The development of new Covid-19 vaccines is proceeding at a furious pace, which is good news for the world. We already have two vaccines in phase 3 trials in the United States and Europe; each of these tests that will vaccinate many thousands of people, and then wait to see how many will be infected. If the vaccines work, we will be able to start large-scale production in a few months.
But we don’t have to wait. Both these vaccines (from Moderna and Oxford University / Astra Zeneca) have already proven, in phase 1 tests, to be safe and probably effective. That’s why companies are advancing and giving every vaccine to 30,000 more people: they know that vaccines are safe. The New York Times reports that 3 other Covid-19 vaccines are also in Phase 3: one from BioNTech and Pfizer and two from Chinese companies, Sinopharm and Sinova Biotech.
So why not start giving millions of doses right now? We should.
Indeed, an Indian vaccine manufacturer is already proceeding with large-scale production. The Serum Institute, run by the Indian billionaire Adar Poonawalla, is producing hundreds of millions of doses of the Oxford vaccine, before obtaining final approval, investing its own money and risking that the vaccine will work.
Why aren’t we doing the same thing in the U.S. and Europe? In my view, there are two things that hold us back:
1. Money. Making hundreds of millions of doses of a vaccine is expensive and if the vaccine fails in phase 3 studies, the money will be wasted. I can understand why private companies that perform these processes may not be able to proceed with large-scale production. This is where the government can intervene: just buy vaccines in advance! We are already doing this on a large scale in any case: the United States recently announced that it was paying $ 1.6 billion Novavax to cover all stages of its clinical trials in addition to producing 100 million doses, long before the vaccine was approved.
Given that the United States alone has already spent well over $ 3 trillion (or 3,000 times a billion, for those who matter) to save the economy, with at least another 1 trillion dollars to come, a few billion dollars more for making vaccines, even if vaccines don’t work, seems like a big investment.
2. Excessive attention. The normal vaccine testing and approval process requires 3 steps. In steps 1 and 2, we carefully test safety and try to determine the best dose.
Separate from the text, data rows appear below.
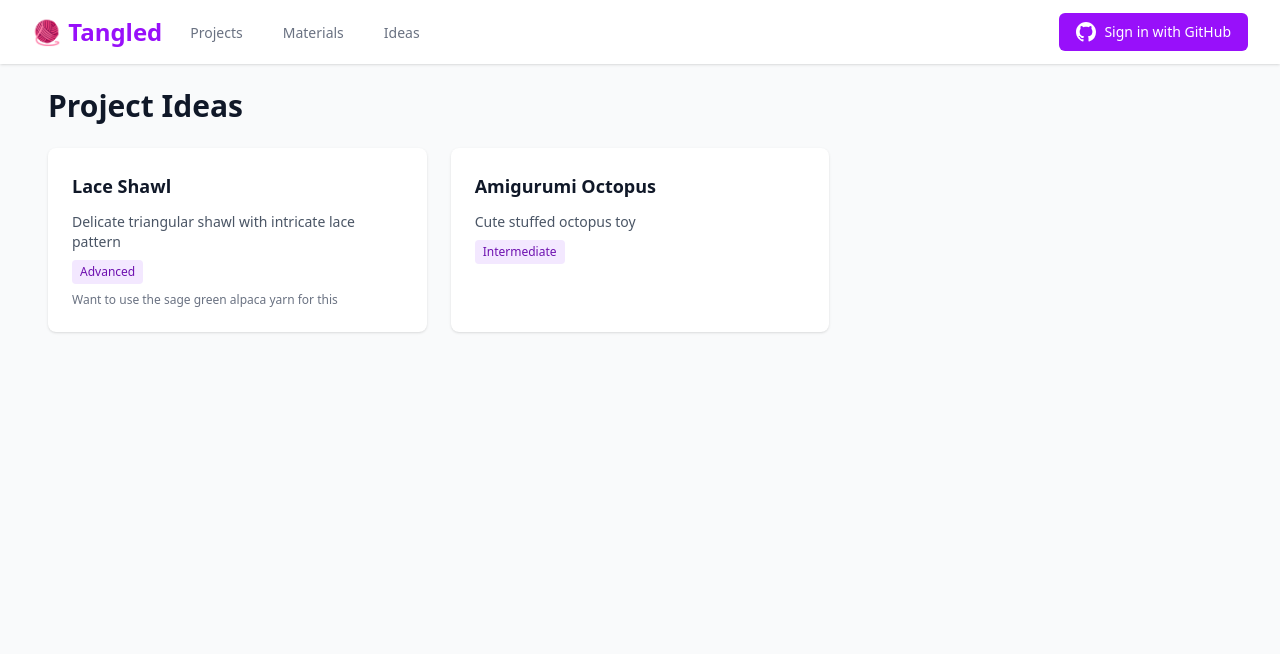
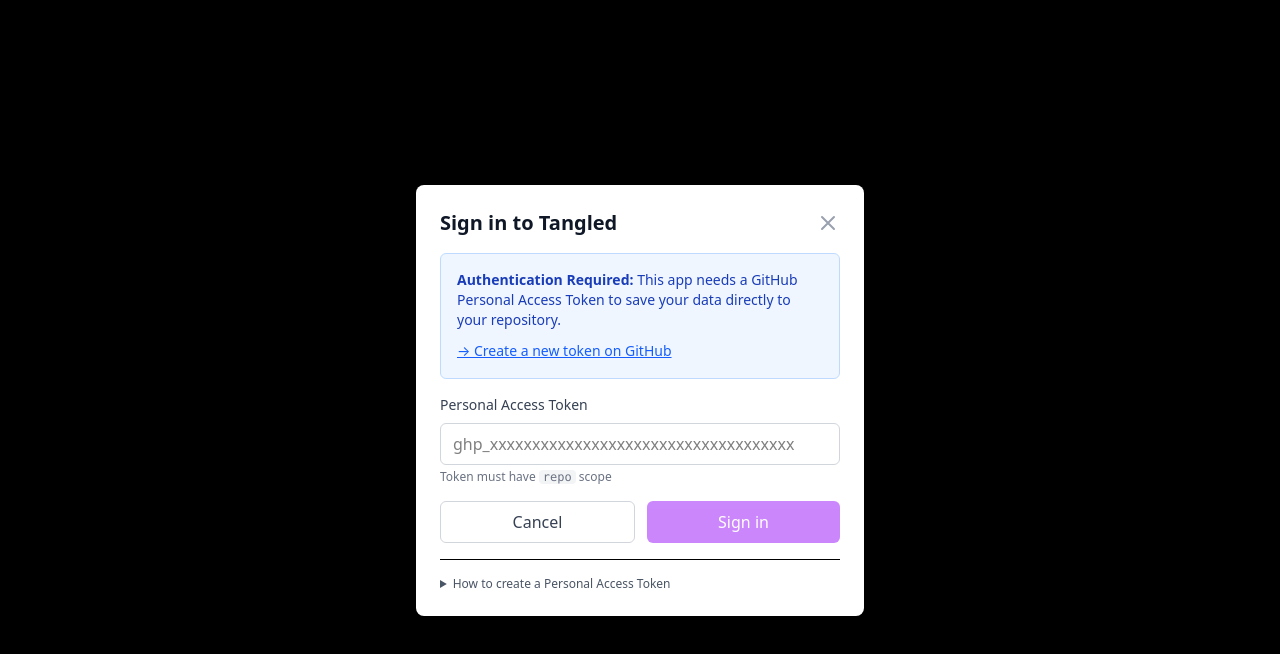
Before and after one commit to cinnamon-msft/tangled, a React app in the folder frontend/: page /tangled/ideas in a window 1280 px wide. Both pictures are taken after a click on the button "Sign in with GitHub". Shown: the top 654 px of the page. Built offline with nearby package versions, Linux system fonts and the light colour scheme; no server answers; the HTML template or start-up script is replaced by a standard one.

Commit message:
feat: Replace OAuth Device Flow with Personal Access Token auth
- Device Flow has CORS issues in browsers

- PAT approach works for static sites without backend

- Added TokenInputModal for token input

- Simplified auth flow

```diff
--- a/frontend/src/components/Layout.tsx
+++ b/frontend/src/components/Layout.tsx
@@ -2,21 +2,16 @@ import { useState } from 'react';
 import { Link } from 'react-router-dom';
 import { useAuth } from '../contexts/AuthContext';
 import { useSync } from '../contexts/SyncContext';
-import DeviceFlowModal from './DeviceFlowModal';
+import TokenInputModal from './TokenInputModal';
 
 export default function Layout({ children }: { children: React.ReactNode }) {
-  const { user, isAuthenticated, deviceCode, login, logout } = useAuth();
+  const { user, isAuthenticated, logout } = useAuth();
   const { status, lastSynced, error } = useSync();
   const [showUserMenu, setShowUserMenu] = useState(false);
+  const [showTokenModal, setShowTokenModal] = useState(false);
 
-  const handleLogin = async () => {
-    try {
-      await login();
-    } catch (error) {
-      console.error('Login failed:', error);
-      // Alert is shown by AuthContext for missing client ID
-      // Other errors are logged for debugging
-    }
+  const handleLogin = () => {
+    setShowTokenModal(true);
   };
 
   const getTimeSinceSync = (timestamp: string | null): string => {
@@ -175,10 +170,9 @@ export default function Layout({ children }: { children: React.ReactNode }) {
         </div>
       </nav>
 
-      <DeviceFlowModal
-        isOpen={!!deviceCode}
-        deviceCode={deviceCode}
-        onClose={() => {}}
+      <TokenInputModal
+        isOpen={showTokenModal}
+        onClose={() => setShowTokenModal(false)}
       />
 
       <main className="max-w-7xl mx-auto py-6 sm:px-6 lg:px-8">
--- /dev/null
+++ b/frontend/src/components/TokenInputModal.tsx
@@ -0,0 +1,126 @@
+import { useState } from 'react';
+import { useAuth } from '../contexts/AuthContext';
+
+interface TokenInputModalProps {
+  isOpen: boolean;
+  onClose: () => void;
+}
+
+export default function TokenInputModal({ isOpen, onClose }: TokenInputModalProps) {
+  const { login } = useAuth();
+  const [token, setToken] = useState('');
+  const [isLoading, setIsLoading] = useState(false);
+  const [error, setError] = useState('');
+
+  if (!isOpen) return null;
+
+  const handleSubmit = async (e: React.FormEvent) => {
+    e.preventDefault();
+    setError('');
+    setIsLoading(true);
+
+    try {
+      await login(token);
+      setToken('');
+      onClose();
+    } catch (err) {
+      setError(err instanceof Error ? err.message : 'Failed to authenticate');
+    } finally {
+      setIsLoading(false);
+    }
+  };
+
+  const handleCreateToken = () => {
+    window.open('https://github.com/settings/tokens/new?scopes=repo&description=Tangled%20App', '_blank');
+  };
+
+  return (
+    <div className="fixed inset-0 bg-black bg-opacity-50 flex items-center justify-center z-50 p-4">
+      <div className="bg-white rounded-lg shadow-xl max-w-md w-full p-6">
+        <div className="flex justify-between items-center mb-4">
+          <h2 className="text-xl font-bold text-gray-900">Sign in to Tangled</h2>
+          <button
+            onClick={onClose}
+            className="text-gray-400 hover:text-gray-600"
+          >
+            <svg className="w-6 h-6" fill="none" viewBox="0 0 24 24" stroke="currentColor">
+              <path strokeLinecap="round" strokeLinejoin="round" strokeWidth={2} d="M6 18L18 6M6 6l12 12" />
+            </svg>
+          </button>
+        </div>
+
+        <div className="space-y-4">
+          <div className="bg-blue-50 border border-blue-200 rounded-md p-4">
+            <p className="text-sm text-blue-800 mb-2">
+              <strong>Authentication Required:</strong> This app needs a GitHub Personal Access Token to save your data directly to your repository.
+            </p>
+            <button
+              onClick={handleCreateToken}
+              className="text-sm text-blue-600 hover:text-blue-800 underline"
+            >
+              → Create a new token on GitHub
+            </button>
+          </div>
+
+          <form onSubmit={handleSubmit} className="space-y-4">
+            <div>
+              <label htmlFor="token" className="block text-sm font-medium text-gray-700 mb-2">
+                Personal Access Token
+              </label>
+              <input
+                id="token"
+                type="password"
+                value={token}
+                onChange={(e) => setToken(e.target.value)}
+                placeholder="ghp_xxxxxxxxxxxxxxxxxxxxxxxxxxxxxxxxxxxx"
+                className="w-full px-3 py-2 border border-gray-300 rounded-md focus:outline-none focus:ring-2 focus:ring-purple-500"
+                required
+              />
+              <p className="mt-1 text-xs text-gray-500">
+                Token must have <code className="bg-gray-100 px-1 rounded">repo</code> scope
+              </p>
+            </div>
+
+            {error && (
+              <div className="bg-red-50 border border-red-200 rounded-md p-3">
+                <p className="text-sm text-red-800">{error}</p>
+              </div>
+            )}
+
+            <div className="flex gap-3">
+              <button
+                type="button"
+                onClick={onClose}
+                className="flex-1 px-4 py-2 border border-gray-300 rounded-md text-gray-700 hover:bg-gray-50"
+              >
+                Cancel
+              </button>
+              <button
+                type="submit"
+                disabled={isLoading || !token}
+                className="flex-1 px-4 py-2 bg-purple-600 text-white rounded-md hover:bg-purple-700 disabled:opacity-50 disabled:cursor-not-allowed"
+              >
+                {isLoading ? 'Signing in...' : 'Sign in'}
+              </button>
+            </div>
+          </form>
+
+          <div className="border-t pt-4">
+            <details className="text-xs text-gray-600">
+              <summary className="cursor-pointer hover:text-gray-900 font-medium">
+                How to create a Personal Access Token
+              </summary>
+              <ol className="mt-2 space-y-1 list-decimal list-inside">
+                <li>Click "Create a new token on GitHub" above</li>
+                <li>Give it a name like "Tangled App"</li>
+                <li>Select the <code className="bg-gray-100 px-1 rounded">repo</code> scope</li>
+                <li>Click "Generate token" at the bottom</li>
+                <li>Copy the token and paste it above</li>
+              </ol>
+            </details>
+          </div>
+        </div>
+      </div>
+    </div>
+  );
+}
--- a/frontend/src/contexts/AuthContext.tsx
+++ b/frontend/src/contexts/AuthContext.tsx
@@ -1,5 +1,5 @@
 import { createContext, useContext, useState, useEffect, ReactNode } from 'react';
-import type { DeviceCodeResponse, AccessTokenResponse, GitHubUser } from '../types';
+import type { GitHubUser } from '../types';
 import { setAuthErrorHandler } from '../services/github';
 
 interface AuthContextType {
@@ -7,24 +7,19 @@ interface AuthContextType {
   token: string | null;
   isAuthenticated: boolean;
   isLoading: boolean;
-  deviceCode: DeviceCodeResponse | null;
-  login: () => Promise<void>;
+  login: (token: string) => Promise<void>;
   logout: () => void;
   handleAuthError: () => void;
 }
 
 const AuthContext = createContext<AuthContextType | undefined>(undefined);
 
-const GITHUB_CLIENT_ID = import.meta.env.VITE_GITHUB_CLIENT_ID;
 const GITHUB_API_BASE = 'https://api.github.com';
-const GITHUB_DEVICE_AUTH_URL = 'https://github.com/login/device/code';
-const GITHUB_TOKEN_URL = 'https://github.com/login/oauth/access_token';
 
 export function AuthProvider({ children }: { children: ReactNode }) {
   const [user, setUser] = useState<GitHubUser | null>(null);
   const [token, setToken] = useState<string | null>(null);
   const [isLoading, setIsLoading] = useState(true);
-  const [deviceCode, setDeviceCode] = useState<DeviceCodeResponse | null>(null);
 
   // Load auth state from localStorage on mount
   useEffect(() => {
@@ -47,92 +42,18 @@ export function AuthProvider({ children }: { children: ReactNode }) {
   const handleAuthError = () => {
     console.log('Authentication error detected, clearing session');
     logout();
-    // Auto-trigger login after clearing
-    setTimeout(() => {
-      login();
-    }, 100);
+    // User will need to manually re-enter token
   };
 
-  const login = async () => {
-    if (!GITHUB_CLIENT_ID) {
-      alert('GitHub OAuth is not configured. Please add VITE_GITHUB_CLIENT_ID to repository secrets.\n\nSee GITHUB_SETUP.md for instructions.');
-      throw new Error('GitHub Client ID is not configured');
+  const login = async (accessToken: string) => {
+    if (!accessToken || !accessToken.trim()) {
+      throw new Error('Please enter a valid GitHub Personal Access Token');
     }
 
     try {
-      // Step 1: Request device code
-      const deviceResponse = await fetch(GITHUB_DEVICE_AUTH_URL, {
-        method: 'POST',
-        headers: {
-          'Accept': 'application/json',
-          'Content-Type': 'application/json',
-        },
-        body: JSON.stringify({
-          client_id: GITHUB_CLIENT_ID,
-          scope: 'repo',
-        }),
-      });
-
-      if (!deviceResponse.ok) {
-        throw new Error('Failed to initiate device flow');
-      }
-
-      const deviceData: DeviceCodeResponse = await deviceResponse.json();
-      setDeviceCode(deviceData);
-
-      // Open GitHub authorization page in new tab
-      window.open(deviceData.verification_uri, '_blank');
-
-      // Step 2: Poll for authorization
-      const pollInterval = deviceData.interval * 1000; // Convert to milliseconds
-      const expiresAt = Date.now() + deviceData.expires_in * 1000;
-
-      const poll = async (): Promise<void> => {
-        if (Date.now() >= expiresAt) {
-          setDeviceCode(null);
-          throw new Error('Device code expired. Please try again.');
-        }
-
-        const tokenResponse = await fetch(GITHUB_TOKEN_URL, {
-          method: 'POST',
-          headers: {
-            'Accept': 'application/json',
-            'Content-Type': 'application/json',
-          },
-          body: JSON.stringify({
-            client_id: GITHUB_CLIENT_ID,
-            device_code: deviceData.device_code,
-            grant_type: 'urn:ietf:params:oauth:grant-type:device_code',
-          }),
-        });
-
-        const tokenData = await tokenResponse.json();
-
-        if (tokenData.error) {
-          if (tokenData.error === 'authorization_pending') {
-            // User hasn't authorized yet, keep polling
-            setTimeout(poll, pollInterval);
-            return;
-          } else if (tokenData.error === 'slow_down') {
-            // We're polling too fast, slow down
-            setTimeout(poll, pollInterval + 5000);
-            return;
-          } else {
-            setDeviceCode(null);
-            throw new Error(tokenData.error_description || tokenData.error);
-          }
-        }
-
-        // Success! We have an access token
-        const accessToken: AccessTokenResponse = tokenData;
-        await completeAuthentication(accessToken.access_token);
-      };
-
-      // Start polling
-      setTimeout(poll, pollInterval);
+      await completeAuthentication(accessToken.trim());
     } catch (error) {
       console.error('Login error:', error);
-      setDeviceCode(null);
       throw error;
     }
   };
@@ -156,7 +77,6 @@ export function AuthProvider({ children }: { children: ReactNode }) {
       // Save to state and localStorage
       setToken(accessToken);
       setUser(userData);
-      setDeviceCode(null);
 
       localStorage.setItem('github_token', accessToken);
       localStorage.setItem('github_user', JSON.stringify(userData));
@@ -169,7 +89,6 @@ export function AuthProvider({ children }: { children: ReactNode }) {
   const logout = () => {
     setToken(null);
     setUser(null);
-    setDeviceCode(null);
     localStorage.removeItem('github_token');
     localStorage.removeItem('github_user');
   };
@@ -179,7 +98,6 @@ export function AuthProvider({ children }: { children: ReactNode }) {
     token,
     isAuthenticated: !!token && !!user,
     isLoading,
-    deviceCode,
     login,
     logout,
     handleAuthError,
```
Although a vaccine may seem effective after these stages, the number of people tested is small and we need more people to make sure the vaccine works. This is what Phase 3 tells us.
So current Phase 3 plans for these vaccines work like this: identify a large number of people (30,000 in at least one of the studies) and give half the vaccine to them, and give the other half to a placebo. So wait a few months and see how many people get Covid-19. If the vaccine works, we will see that significantly fewer people in the vaccinated group get sick.
Great. We absolutely have to do it, and we are.
But we are in the midst of the worst pandemic since 1918. The careful step-by-step vaccine approval regime was not designed for a global emergency, where every day of delay means that thousands of people die.
We already know that the vaccines in phase 3 studies are safe, otherwise it would not be ethical to administer the vaccine to 30,000 people, as these studies are doing. We should immediately increase production, using government funds rather than private money, and therefore offer these vaccines free to anyone who wants them.
Obviously we will have to educate anyone who wants the vaccine that we don’t know for sure if it works. Nobody will be forced to take it, but I suppose millions of people will be eager to try. And yes, there is a possibility that vaccines don’t work very well, and perhaps this will create greater distrust when we eventually have a good vaccine. But this is a risk we should take, given the greater damage caused by the delays. The evidence for these test vaccines is already better than most of the actual treatments that we are offering people and, above all, we know they are safe.
So let’s start vaccinating millions of people now as soon as we can increase production. I will be the first in line to try the Modern or Oxford vaccine as soon as it is ready.